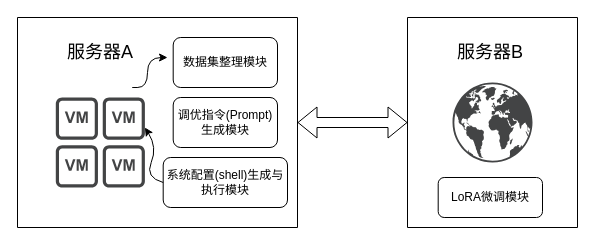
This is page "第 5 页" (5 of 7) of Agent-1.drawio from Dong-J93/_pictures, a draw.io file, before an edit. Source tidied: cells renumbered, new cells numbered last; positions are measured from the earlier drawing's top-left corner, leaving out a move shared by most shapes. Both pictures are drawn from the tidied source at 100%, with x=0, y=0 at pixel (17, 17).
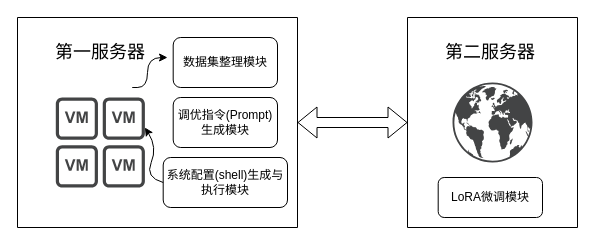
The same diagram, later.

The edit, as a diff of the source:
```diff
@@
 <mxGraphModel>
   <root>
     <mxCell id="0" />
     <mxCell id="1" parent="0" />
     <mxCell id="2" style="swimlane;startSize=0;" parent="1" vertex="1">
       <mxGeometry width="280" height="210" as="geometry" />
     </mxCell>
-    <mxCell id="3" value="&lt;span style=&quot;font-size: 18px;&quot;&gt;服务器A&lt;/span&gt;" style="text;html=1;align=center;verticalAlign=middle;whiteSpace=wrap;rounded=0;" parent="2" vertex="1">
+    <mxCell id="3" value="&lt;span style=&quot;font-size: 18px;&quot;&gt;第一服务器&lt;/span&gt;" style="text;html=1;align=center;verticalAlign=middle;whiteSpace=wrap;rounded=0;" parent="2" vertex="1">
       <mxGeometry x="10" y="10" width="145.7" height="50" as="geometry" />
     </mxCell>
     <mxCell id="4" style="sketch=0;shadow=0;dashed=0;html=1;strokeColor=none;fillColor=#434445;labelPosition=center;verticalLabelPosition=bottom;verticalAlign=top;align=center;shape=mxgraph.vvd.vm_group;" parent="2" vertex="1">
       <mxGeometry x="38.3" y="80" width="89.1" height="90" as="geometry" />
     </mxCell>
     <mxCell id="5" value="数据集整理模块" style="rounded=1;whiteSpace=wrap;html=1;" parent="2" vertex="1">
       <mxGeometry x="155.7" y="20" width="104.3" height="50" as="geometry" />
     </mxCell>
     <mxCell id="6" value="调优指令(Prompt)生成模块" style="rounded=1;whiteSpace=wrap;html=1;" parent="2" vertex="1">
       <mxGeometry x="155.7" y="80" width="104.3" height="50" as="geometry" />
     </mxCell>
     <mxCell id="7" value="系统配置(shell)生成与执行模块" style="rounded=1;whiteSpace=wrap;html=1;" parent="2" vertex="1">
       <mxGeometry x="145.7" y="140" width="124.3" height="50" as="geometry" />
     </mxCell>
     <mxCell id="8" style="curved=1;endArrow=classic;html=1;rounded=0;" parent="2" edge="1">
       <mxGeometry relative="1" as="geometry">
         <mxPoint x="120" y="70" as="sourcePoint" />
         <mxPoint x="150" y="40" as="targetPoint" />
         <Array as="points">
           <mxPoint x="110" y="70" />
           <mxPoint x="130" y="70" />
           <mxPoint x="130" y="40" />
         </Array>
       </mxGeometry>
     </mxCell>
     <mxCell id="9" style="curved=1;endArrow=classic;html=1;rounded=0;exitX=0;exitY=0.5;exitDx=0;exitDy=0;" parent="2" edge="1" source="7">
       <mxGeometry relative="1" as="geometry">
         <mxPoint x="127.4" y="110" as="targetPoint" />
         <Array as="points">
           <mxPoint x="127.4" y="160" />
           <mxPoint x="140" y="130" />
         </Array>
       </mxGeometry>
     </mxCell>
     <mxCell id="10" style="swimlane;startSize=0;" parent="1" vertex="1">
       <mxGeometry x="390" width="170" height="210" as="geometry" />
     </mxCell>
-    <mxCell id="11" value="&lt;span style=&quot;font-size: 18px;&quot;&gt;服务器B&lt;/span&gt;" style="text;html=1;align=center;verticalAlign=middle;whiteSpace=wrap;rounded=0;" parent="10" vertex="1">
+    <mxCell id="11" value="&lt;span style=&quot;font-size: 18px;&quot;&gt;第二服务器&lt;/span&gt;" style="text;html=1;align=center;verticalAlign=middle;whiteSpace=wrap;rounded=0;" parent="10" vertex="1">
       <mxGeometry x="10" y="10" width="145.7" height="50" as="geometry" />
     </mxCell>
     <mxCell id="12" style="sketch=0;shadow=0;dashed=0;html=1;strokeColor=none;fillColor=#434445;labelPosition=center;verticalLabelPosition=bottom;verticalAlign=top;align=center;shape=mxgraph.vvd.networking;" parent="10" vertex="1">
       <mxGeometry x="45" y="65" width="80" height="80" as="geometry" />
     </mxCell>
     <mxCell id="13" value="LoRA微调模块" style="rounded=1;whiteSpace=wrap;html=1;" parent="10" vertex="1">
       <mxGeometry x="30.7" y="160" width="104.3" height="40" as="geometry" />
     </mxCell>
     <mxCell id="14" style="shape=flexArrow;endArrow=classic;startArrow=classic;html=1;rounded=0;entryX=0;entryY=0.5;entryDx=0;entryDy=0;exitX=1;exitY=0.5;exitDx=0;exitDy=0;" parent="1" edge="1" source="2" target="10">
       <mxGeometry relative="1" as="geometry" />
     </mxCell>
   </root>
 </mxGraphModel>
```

**Assigned task**
The response consists of the lines above that contain "mxPoint".

**Written solution**
         <mxPoint x="120" y="70" as="sourcePoint" />
         <mxPoint x="150" y="40" as="targetPoint" />
           <mxPoint x="110" y="70" />
           <mxPoint x="130" y="70" />
           <mxPoint x="130" y="40" />
         <mxPoint x="127.4" y="110" as="targetPoint" />
           <mxPoint x="127.4" y="160" />
           <mxPoint x="140" y="130" />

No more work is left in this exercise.